▶ **Task to carry out**: Consider the entries given below. Count the lines that include "after" and give only the count.

[Data extracted from a collection]
==========

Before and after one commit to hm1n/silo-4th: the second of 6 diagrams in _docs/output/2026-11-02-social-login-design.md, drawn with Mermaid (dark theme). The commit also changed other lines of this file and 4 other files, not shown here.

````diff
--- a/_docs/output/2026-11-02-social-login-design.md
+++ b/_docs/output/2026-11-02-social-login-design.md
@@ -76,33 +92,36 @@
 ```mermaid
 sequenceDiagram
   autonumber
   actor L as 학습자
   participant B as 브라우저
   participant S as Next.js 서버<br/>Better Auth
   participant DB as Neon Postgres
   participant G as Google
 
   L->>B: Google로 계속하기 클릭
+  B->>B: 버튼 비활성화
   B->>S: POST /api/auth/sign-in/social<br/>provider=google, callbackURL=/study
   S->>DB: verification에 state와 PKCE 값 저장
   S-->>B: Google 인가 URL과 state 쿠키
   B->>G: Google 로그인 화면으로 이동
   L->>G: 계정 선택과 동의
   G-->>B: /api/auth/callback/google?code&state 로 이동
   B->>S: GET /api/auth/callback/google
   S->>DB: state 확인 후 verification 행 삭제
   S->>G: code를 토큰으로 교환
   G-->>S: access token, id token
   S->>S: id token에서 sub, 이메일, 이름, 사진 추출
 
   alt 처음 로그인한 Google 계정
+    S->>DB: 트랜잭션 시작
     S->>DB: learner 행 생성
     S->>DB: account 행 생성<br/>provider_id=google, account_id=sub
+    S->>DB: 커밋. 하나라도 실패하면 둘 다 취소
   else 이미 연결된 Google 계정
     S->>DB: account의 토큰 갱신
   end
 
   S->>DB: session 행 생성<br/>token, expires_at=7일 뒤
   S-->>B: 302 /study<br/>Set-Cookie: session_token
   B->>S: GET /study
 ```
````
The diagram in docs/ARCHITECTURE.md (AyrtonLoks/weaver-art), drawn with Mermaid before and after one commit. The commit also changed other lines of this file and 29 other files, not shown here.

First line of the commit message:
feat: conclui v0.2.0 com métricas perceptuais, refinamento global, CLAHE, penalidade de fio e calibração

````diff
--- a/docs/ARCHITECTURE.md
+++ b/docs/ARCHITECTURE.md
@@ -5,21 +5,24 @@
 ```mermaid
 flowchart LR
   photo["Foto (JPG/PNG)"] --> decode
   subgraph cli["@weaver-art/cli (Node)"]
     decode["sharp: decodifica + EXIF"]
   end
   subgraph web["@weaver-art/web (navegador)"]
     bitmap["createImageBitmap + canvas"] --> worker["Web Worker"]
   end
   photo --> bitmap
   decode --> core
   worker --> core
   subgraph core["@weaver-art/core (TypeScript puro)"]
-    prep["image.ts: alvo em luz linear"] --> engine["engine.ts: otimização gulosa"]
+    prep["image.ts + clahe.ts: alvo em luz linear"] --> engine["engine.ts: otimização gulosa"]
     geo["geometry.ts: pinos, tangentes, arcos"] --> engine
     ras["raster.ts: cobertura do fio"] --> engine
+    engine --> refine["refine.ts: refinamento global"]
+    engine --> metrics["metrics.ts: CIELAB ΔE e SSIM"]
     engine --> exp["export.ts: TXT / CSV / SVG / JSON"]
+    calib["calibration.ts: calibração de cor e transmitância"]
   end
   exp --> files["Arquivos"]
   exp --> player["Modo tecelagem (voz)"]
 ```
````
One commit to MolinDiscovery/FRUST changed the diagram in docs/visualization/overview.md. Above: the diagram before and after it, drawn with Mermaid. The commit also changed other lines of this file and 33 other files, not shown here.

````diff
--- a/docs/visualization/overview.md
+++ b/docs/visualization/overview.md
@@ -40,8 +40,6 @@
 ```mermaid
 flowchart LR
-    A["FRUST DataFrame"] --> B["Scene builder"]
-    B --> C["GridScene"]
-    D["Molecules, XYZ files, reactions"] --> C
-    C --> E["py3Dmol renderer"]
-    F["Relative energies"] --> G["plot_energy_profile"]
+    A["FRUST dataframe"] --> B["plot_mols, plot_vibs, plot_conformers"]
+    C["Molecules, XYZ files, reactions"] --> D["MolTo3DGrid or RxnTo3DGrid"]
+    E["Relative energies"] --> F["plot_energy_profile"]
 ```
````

==========

▶ **Written answer**: 3